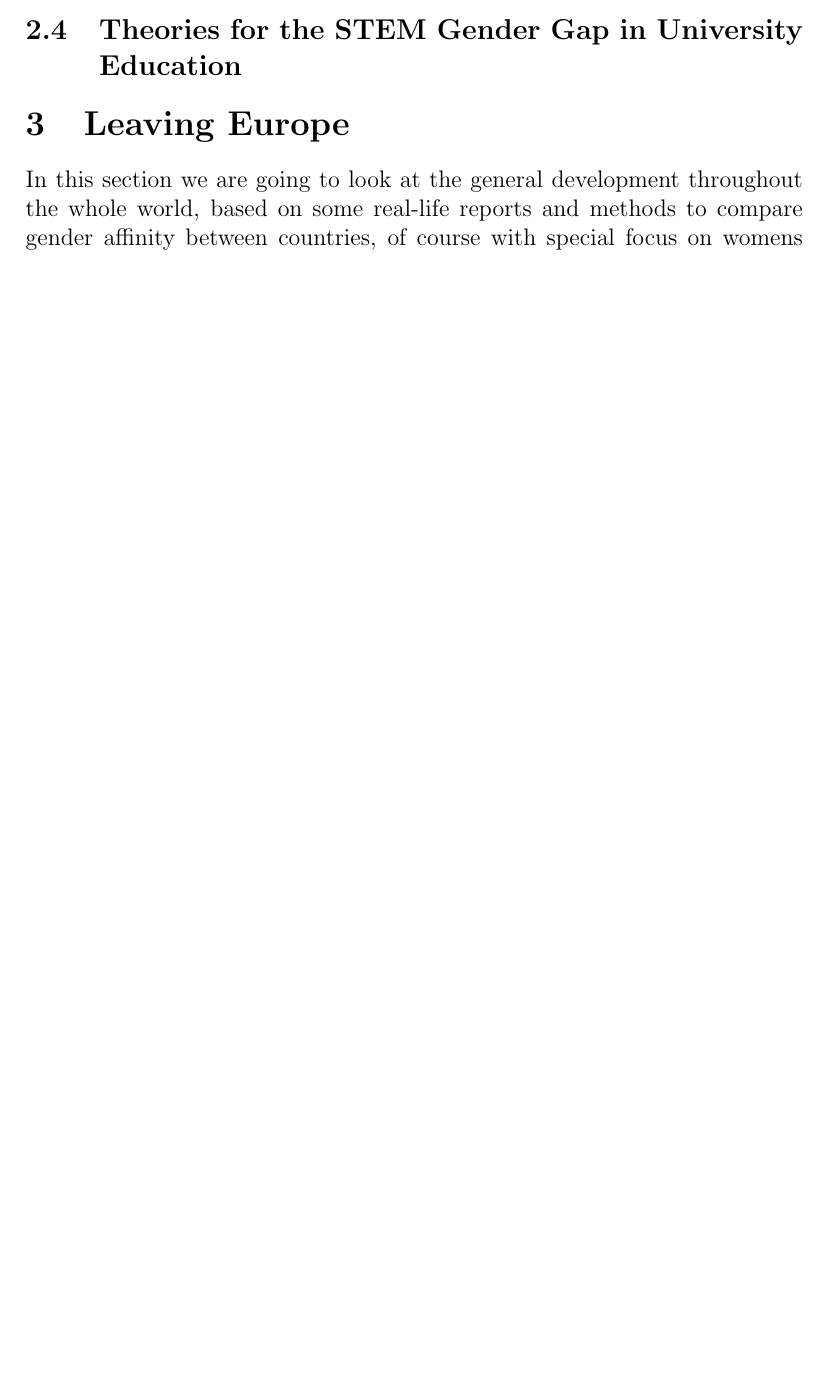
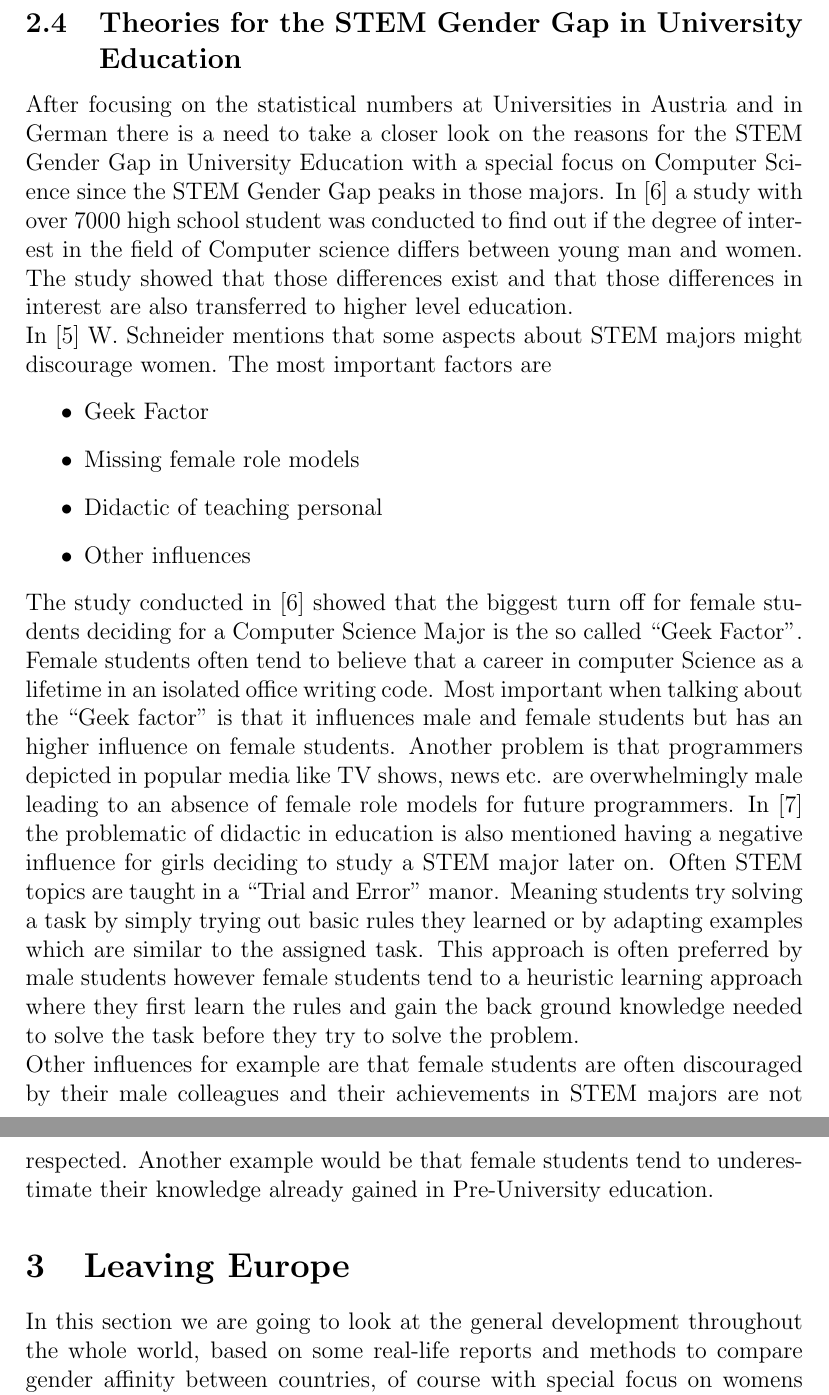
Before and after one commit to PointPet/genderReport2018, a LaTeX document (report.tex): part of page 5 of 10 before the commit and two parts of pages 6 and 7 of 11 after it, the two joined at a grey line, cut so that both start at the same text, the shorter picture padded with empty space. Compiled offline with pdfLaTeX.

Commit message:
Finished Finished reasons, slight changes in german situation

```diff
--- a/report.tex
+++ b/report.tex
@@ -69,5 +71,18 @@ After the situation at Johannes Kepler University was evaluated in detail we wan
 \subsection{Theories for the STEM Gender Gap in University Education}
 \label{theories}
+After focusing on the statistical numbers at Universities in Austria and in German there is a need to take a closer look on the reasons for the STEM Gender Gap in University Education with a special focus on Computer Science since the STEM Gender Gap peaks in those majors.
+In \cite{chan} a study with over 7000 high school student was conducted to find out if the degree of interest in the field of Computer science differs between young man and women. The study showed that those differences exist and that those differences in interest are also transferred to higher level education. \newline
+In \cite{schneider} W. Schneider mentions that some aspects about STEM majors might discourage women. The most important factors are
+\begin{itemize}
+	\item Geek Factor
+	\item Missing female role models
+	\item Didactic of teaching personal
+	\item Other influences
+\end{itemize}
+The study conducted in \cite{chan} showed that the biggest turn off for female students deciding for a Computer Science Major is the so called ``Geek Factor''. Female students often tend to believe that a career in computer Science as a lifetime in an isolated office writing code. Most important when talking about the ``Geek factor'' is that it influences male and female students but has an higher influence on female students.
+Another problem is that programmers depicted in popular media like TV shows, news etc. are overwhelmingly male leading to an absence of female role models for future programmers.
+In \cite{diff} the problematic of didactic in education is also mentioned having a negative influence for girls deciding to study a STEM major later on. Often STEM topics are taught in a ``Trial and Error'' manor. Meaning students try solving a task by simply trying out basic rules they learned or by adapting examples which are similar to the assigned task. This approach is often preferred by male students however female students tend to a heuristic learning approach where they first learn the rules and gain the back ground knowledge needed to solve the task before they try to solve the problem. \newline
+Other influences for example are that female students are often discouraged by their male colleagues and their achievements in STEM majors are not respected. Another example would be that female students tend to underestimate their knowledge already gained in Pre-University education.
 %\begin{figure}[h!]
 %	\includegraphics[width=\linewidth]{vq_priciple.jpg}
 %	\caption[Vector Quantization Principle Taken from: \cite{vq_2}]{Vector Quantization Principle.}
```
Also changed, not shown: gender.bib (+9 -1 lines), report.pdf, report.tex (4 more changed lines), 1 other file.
——————
- [Work request] Pick out every line above that contains the word "models" and copy it.

- [Task solution]
+	\item Missing female role models
+Another problem is that programmers depicted in popular media like TV shows, news etc. are overwhelmingly male leading to an absence of female role models for future programmers.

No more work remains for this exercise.